The book interrogates the assumption that evidence means the same thing to different people and in different contexts by exploring the various stories about COVID-19 and the values that make people believe in them. Ultimately, it is through narratives that knowledge about medical and other phenomena is communicated to others, enters the public sphere and provokes discussion, endorsement or disagreements.
Walter Fisher’s narrative paradigm, as expanded and updated in this book, provides us with a nuanced perspective on why people arrive at different decisions based on the same sources of evidence, and encourages us to acknowledge their reasons for doing so as rooted in different types of rationality, rather than dismissing them as irrational.
The book argues that we – especially in situations of crisis - need to
understand and empathize with other peoples’ stories and the values they encode;
assess these stories based on the universe in which these people live and the values they hold most dear; and
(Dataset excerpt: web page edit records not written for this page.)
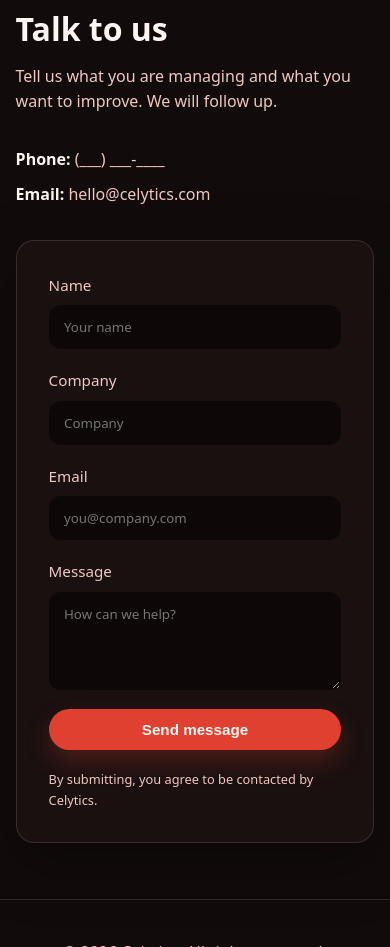
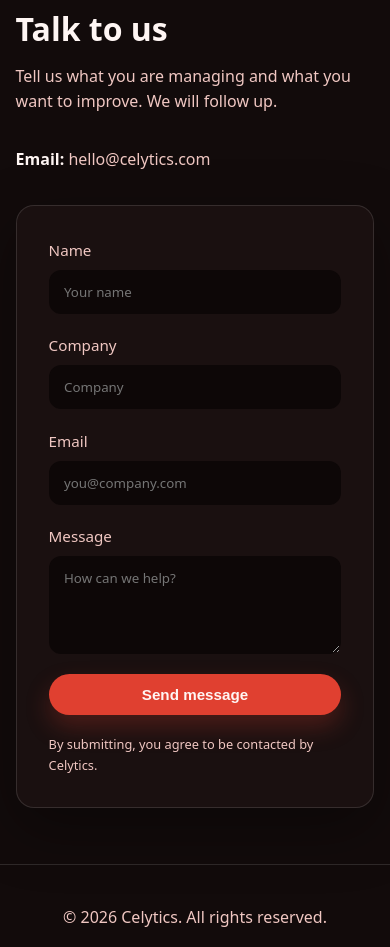
Before and after one commit to Michaeljbackman/Celytics, a plain HTML site: page index.html in a window 390 px wide. Shown: the part 4124-5071 px from the top of the page. Drawn offline with Linux system fonts and the light colour scheme.

Commit message:
Phone deleted

```diff
--- a/index.html
+++ b/index.html
@@ -211,7 +211,6 @@
               <p>Tell us what you are managing and what you want to improve. We will follow up.</p>
             </div>
             <div class="contact-details">
-              <p><strong>Phone:</strong> (___) ___-____</p>
               <p><strong>Email:</strong> hello@celytics.com</p>
             </div>
           </div>
```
acknowledge the narrative coherence and credibility of people’s stories – even when these are in conflict with the rationality of science.